By Suzy Hodgson, UVM Center for Sustainable Agriculture
Moving beyond farming and their apiary, Nicole and Ryan have created a novel healing center, retreat, and event space “devoted to re-potentiating our relationship with the living earth.” Their place is called Golden Well Sanctuary for Spirit and Nature in New Haven, Vermont.
Nicole describes what she means by re-potentiate, “living in a relationship with the earth rather than extracting and dominating the earth as we’ve done for hundreds of of years.” Her inspiration comes from looking back at indigenous ancient ways of interacting with the earth. She tells me why she was first attracted to the New Haven location, “We were magnetized by this place. It was synchronicity to us getting here. I liked the diversity of landscape – river, wetlands, ecology, and social aspects. We can invite people to enjoy the river.” But the river proved to be both a blessing and a curse.
As Ryan her husband describes, “We were looking for a place for our bees, and this place just happened to be awesome – we didn’t have a checklist of must haves.” In 2012, they moved their bees, six hives with about 80,000 bees in each hive to the New Haven farm.
While originally only a home for bees, the owner then offered Ryan and Nicole some land for planting a garden. In the fall of 2012, they planted 1000 bulbs of garlic. Expecting a baby, Nicole’s thoughts turned to how she could plant enough food to feed her growing family. The first season was a successful one; planting a ¼ of an acre, Nicole and Ryan fed their family and sold surplus produce at the Vergennes farmers market. To supplement their farm income, Ryan worked making hard cider at Champlain Orchards.
Building on this successful start, Golden Well launched their CSA in 2013 with 15 members, growing to 25 members in 2014, 35 members in 2015 and by 2017, their CSA had 50 members. But in June 2017, disaster struck. The New Haven River hopped the bank and flooded all four acres, which they’d planted, bar 1/3 of an acre. Their emerging crops were underwater.

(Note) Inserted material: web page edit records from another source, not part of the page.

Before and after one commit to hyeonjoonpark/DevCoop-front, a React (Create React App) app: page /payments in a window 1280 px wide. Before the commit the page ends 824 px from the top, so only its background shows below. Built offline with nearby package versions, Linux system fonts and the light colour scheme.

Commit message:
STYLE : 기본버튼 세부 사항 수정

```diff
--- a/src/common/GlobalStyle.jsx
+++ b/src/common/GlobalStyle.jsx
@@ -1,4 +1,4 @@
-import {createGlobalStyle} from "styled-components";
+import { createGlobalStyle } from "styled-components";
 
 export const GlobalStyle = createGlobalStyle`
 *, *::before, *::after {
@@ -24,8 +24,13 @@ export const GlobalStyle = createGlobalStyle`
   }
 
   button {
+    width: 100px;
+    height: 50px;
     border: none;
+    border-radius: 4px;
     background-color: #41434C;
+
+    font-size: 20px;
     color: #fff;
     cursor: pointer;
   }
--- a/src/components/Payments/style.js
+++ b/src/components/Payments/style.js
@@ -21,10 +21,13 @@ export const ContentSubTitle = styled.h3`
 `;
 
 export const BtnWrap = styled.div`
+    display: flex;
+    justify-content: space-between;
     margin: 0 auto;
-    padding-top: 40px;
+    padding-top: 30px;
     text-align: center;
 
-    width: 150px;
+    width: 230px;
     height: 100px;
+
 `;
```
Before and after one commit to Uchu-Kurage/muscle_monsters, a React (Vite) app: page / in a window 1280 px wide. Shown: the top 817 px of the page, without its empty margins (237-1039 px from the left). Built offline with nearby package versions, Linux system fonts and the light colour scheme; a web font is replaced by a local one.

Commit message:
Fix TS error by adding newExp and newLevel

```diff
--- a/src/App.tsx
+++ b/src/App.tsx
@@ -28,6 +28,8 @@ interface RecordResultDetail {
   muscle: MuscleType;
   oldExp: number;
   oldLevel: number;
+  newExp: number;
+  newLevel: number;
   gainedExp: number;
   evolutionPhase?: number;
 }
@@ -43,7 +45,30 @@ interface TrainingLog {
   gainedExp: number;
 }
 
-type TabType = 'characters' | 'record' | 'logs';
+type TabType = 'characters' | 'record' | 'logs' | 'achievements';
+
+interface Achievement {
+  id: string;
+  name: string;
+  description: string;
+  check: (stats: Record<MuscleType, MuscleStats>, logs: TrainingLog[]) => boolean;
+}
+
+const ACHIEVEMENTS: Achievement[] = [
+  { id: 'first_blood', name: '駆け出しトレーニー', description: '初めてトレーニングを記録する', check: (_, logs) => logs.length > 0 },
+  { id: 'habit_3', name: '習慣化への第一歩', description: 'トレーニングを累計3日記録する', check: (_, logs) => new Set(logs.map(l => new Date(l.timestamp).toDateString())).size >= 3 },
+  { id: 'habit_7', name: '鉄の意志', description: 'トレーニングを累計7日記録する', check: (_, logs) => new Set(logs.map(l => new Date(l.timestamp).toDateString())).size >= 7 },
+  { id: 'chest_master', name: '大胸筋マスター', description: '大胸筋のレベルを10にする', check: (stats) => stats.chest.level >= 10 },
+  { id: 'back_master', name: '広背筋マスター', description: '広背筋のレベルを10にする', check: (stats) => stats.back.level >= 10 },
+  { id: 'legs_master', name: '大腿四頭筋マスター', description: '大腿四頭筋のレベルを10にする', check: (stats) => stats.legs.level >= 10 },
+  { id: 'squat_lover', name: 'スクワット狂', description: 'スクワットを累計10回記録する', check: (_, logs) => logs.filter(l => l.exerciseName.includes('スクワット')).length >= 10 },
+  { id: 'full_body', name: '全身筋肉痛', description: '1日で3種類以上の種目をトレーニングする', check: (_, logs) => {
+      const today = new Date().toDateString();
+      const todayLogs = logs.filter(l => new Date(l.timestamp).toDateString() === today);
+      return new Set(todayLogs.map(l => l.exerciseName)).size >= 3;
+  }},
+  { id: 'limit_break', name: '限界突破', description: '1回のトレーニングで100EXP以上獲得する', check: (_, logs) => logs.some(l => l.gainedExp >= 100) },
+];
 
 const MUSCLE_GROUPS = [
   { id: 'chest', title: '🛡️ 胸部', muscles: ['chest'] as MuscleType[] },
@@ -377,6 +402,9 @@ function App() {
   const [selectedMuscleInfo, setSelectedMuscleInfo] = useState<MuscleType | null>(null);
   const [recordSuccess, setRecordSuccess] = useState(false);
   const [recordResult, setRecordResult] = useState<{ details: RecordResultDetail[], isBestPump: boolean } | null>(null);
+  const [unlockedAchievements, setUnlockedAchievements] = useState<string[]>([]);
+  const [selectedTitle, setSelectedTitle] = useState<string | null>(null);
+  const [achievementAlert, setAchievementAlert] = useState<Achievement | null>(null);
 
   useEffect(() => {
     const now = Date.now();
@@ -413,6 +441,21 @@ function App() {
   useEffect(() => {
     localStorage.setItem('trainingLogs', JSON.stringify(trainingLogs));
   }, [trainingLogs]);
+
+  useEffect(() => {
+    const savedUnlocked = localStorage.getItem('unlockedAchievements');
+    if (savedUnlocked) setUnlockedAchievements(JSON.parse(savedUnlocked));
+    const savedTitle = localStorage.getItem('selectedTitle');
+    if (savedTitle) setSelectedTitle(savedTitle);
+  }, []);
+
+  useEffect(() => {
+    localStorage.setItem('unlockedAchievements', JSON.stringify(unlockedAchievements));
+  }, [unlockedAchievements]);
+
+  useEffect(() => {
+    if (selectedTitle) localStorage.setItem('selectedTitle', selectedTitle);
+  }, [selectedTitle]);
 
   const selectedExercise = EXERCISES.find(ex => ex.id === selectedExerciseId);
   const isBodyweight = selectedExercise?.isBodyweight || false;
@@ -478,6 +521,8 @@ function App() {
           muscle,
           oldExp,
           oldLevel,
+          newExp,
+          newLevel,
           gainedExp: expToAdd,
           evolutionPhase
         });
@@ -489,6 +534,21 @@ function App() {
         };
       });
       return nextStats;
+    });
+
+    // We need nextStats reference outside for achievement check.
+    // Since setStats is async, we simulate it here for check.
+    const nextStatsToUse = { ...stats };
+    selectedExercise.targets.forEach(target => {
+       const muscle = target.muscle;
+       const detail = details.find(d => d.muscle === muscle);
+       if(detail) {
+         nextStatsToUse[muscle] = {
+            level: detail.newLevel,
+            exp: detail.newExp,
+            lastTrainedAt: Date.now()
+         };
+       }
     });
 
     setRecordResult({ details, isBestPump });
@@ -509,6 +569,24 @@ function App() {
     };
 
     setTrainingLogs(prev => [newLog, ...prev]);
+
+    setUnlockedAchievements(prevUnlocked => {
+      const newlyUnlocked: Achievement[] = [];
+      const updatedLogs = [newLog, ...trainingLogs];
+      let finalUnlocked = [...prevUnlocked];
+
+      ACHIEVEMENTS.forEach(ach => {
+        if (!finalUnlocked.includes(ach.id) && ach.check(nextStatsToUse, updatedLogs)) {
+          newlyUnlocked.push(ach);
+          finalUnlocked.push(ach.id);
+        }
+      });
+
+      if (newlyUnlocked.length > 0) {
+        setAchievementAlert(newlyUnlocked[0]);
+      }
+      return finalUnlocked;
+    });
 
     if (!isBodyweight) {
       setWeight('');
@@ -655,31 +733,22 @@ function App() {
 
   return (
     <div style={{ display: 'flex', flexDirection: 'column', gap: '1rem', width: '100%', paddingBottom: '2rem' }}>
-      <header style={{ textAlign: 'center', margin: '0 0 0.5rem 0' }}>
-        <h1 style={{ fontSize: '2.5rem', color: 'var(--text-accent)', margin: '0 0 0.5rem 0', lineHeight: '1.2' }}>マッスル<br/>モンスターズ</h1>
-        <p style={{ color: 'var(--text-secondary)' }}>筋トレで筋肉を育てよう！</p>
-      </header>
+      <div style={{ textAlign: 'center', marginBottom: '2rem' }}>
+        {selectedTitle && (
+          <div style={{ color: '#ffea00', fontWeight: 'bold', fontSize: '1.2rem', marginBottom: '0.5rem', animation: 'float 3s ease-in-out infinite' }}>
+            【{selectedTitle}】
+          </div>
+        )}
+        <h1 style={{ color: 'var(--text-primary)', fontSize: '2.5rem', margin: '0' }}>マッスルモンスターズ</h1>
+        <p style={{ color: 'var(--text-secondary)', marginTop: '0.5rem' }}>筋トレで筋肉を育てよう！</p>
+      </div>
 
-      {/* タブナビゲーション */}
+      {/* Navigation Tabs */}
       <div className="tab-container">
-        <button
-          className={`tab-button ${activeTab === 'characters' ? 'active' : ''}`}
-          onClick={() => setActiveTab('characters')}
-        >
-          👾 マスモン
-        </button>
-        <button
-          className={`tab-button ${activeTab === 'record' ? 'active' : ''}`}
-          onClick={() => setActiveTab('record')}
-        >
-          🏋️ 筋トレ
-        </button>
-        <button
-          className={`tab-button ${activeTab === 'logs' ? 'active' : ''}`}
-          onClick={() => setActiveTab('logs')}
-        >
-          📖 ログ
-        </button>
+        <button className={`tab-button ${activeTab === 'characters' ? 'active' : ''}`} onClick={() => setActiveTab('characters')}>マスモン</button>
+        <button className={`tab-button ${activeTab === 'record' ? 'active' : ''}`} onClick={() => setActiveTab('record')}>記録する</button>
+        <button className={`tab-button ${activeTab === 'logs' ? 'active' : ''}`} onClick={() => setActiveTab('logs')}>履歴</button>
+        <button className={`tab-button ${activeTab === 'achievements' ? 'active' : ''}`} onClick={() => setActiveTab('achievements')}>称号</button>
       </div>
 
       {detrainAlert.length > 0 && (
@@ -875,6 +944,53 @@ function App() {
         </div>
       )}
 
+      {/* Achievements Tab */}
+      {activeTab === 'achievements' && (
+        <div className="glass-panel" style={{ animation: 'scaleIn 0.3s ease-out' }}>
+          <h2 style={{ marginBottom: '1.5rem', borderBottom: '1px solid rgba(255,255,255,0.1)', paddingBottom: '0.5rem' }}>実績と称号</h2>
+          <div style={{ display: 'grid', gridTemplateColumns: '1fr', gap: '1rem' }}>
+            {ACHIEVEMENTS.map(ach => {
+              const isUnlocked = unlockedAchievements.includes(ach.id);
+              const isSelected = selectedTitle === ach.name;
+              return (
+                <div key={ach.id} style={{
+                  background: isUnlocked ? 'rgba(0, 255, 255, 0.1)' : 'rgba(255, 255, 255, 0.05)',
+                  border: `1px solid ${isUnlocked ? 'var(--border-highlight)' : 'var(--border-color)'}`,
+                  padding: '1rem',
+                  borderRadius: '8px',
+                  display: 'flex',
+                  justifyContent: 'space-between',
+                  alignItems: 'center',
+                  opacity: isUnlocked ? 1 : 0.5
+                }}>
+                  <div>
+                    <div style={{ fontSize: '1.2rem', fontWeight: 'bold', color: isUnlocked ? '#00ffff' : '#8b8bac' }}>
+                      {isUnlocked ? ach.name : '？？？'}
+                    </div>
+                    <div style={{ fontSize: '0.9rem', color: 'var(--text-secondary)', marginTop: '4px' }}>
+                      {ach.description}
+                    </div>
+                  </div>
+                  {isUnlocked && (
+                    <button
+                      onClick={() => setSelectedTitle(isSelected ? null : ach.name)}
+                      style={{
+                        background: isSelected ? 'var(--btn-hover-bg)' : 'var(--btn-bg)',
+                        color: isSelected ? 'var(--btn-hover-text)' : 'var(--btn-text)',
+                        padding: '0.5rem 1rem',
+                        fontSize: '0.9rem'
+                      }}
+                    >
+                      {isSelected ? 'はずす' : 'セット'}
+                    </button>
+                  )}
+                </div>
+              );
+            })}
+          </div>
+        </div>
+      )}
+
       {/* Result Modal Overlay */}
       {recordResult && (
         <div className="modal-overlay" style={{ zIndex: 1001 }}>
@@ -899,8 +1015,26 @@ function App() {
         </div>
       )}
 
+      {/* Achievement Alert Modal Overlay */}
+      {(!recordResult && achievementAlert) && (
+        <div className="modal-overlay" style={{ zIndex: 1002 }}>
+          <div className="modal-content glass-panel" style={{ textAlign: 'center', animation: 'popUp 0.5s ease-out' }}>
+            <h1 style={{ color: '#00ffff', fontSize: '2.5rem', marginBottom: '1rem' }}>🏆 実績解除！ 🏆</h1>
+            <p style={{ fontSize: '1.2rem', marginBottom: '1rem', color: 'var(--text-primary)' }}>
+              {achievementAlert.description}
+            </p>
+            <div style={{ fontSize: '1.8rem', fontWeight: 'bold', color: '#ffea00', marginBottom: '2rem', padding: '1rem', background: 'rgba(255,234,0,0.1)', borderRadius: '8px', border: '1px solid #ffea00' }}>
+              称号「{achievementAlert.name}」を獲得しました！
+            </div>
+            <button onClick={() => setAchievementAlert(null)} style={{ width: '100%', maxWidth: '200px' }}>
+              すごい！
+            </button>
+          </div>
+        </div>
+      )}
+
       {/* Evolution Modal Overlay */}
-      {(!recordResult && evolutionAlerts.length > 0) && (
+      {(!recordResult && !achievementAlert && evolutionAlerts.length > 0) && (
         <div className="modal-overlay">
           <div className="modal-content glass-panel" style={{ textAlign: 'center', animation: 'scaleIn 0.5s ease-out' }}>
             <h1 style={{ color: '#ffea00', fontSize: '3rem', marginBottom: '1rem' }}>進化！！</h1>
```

“The original concept of a CSA had changed … people want a return.”
Some CSA members were understanding and empathic in accepting the loss, but others were not and expected refunds. As Ryan describes, “The original concept of a CSA as a community-supported farm has changed and is more like a commodity these days, not really shared. People have spent money on a CSA share and they want a return.”
Faced with mixed responses to a really tough CSA season, when the flood hit, Nicole and Ryan also lost their wholesale contracts and had no produce for two farmers markets and their own farmstand. While Nicole and Ryan thought they had crop insurance coverage with the Farm Service Agency, it appears that the disaster relief coverage they had was far from sufficient. “We lost $50,000 worth of produce, a seed purchase of $4000, but we were reimbursed for only $1400.” This could mean the time to reassess different types of risks a farm faces and find an insurance product, which covers these risks adequately.
While Nicole and Ryan took a closer look at the risks and rewards of farming, they decided to make a shift away from more crop production, and instead are finding rewards by “refocusing on community as the heart of agriculture and sustainability.” As Nicole describes, “we’re bringing food security and accessibility to the forefront and we’re doing this by growing with people. This year is the start of our Community Farming Project.
More like a community garden with experiential learning, Nicole says, “we’ve had loads of enthusiasm.” People are interested in participating for a number of reasons, some love vegetable gardening but find it can be lonely; others are too busy to grow their own food but want to have some connection, and others enjoy CSA produce but find buying a share upfront, too much of an investment. Nicole and Ryan also offer participatory farming, farm-to-table meals, healing sessions, women-centered courses, airbnb, and brew honey kombucha.
“Having a diversity of enterprises can be a way to manage risks”
In surviving the flood and crop losses of June 2017, Nicole and Ryan learned resiliency and how having a diversity of enterprises can be a way to manage risks. Now, as kombucha sales take off and healing courses fill up, actual vegetable production has shrunk to be a small part of Golden Well. Though small in dollar terms, growing food remains an essential part of the whole experience. Nicole is sanguine about future prospects, “Food is gift from nature not a commodity – we take care of her, she takes care of us. It’s reciprocity.”